* Instructions to follow *
The reply must repeat each entry exactly and contain no pictures.
*** Block opens ***
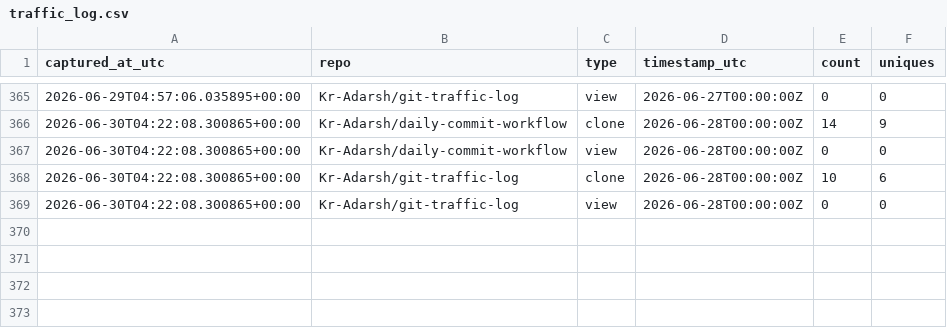
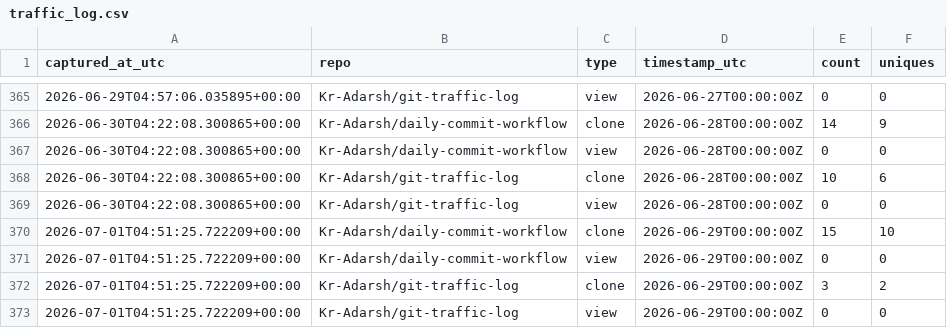
Before and after one commit to Kr-Adarsh/git-traffic-log, a CSV file: traffic/traffic_log.csv, drawn as a sheet; only a part is shown, gaps mark what is left out.

```diff
--- a/traffic/traffic_log.csv
+++ b/traffic/traffic_log.csv
@@ -369 +369,5 @@ captured_at_utc,repo,type,timestamp_utc,count,uniques
 2026-06-30T04:22:08.300865+00:00,Kr-Adarsh/git-traffic-log,view,2026-06-28T00:00:00Z,0,0
+2026-07-01T04:51:25.722209+00:00,Kr-Adarsh/daily-commit-workflow,clone,2026-06-29T00:00:00Z,15,10
+2026-07-01T04:51:25.722209+00:00,Kr-Adarsh/daily-commit-workflow,view,2026-06-29T00:00:00Z,0,0
+2026-07-01T04:51:25.722209+00:00,Kr-Adarsh/git-traffic-log,clone,2026-06-29T00:00:00Z,3,2
+2026-07-01T04:51:25.722209+00:00,Kr-Adarsh/git-traffic-log,view,2026-06-29T00:00:00Z,0,0
```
*** Block closes ***
* Your response *
Before and after one commit to Kr-Adarsh/git-traffic-log, a CSV file: traffic/traffic_log.csv, drawn as a sheet; only a part is shown, gaps mark what is left out.

```diff
--- a/traffic/traffic_log.csv
+++ b/traffic/traffic_log.csv
@@ -369 +369,5 @@ captured_at_utc,repo,type,timestamp_utc,count,uniques
 2026-06-30T04:22:08.300865+00:00,Kr-Adarsh/git-traffic-log,view,2026-06-28T00:00:00Z,0,0
+2026-07-01T04:51:25.722209+00:00,Kr-Adarsh/daily-commit-workflow,clone,2026-06-29T00:00:00Z,15,10
+2026-07-01T04:51:25.722209+00:00,Kr-Adarsh/daily-commit-workflow,view,2026-06-29T00:00:00Z,0,0
+2026-07-01T04:51:25.722209+00:00,Kr-Adarsh/git-traffic-log,clone,2026-06-29T00:00:00Z,3,2
+2026-07-01T04:51:25.722209+00:00,Kr-Adarsh/git-traffic-log,view,2026-06-29T00:00:00Z,0,0
```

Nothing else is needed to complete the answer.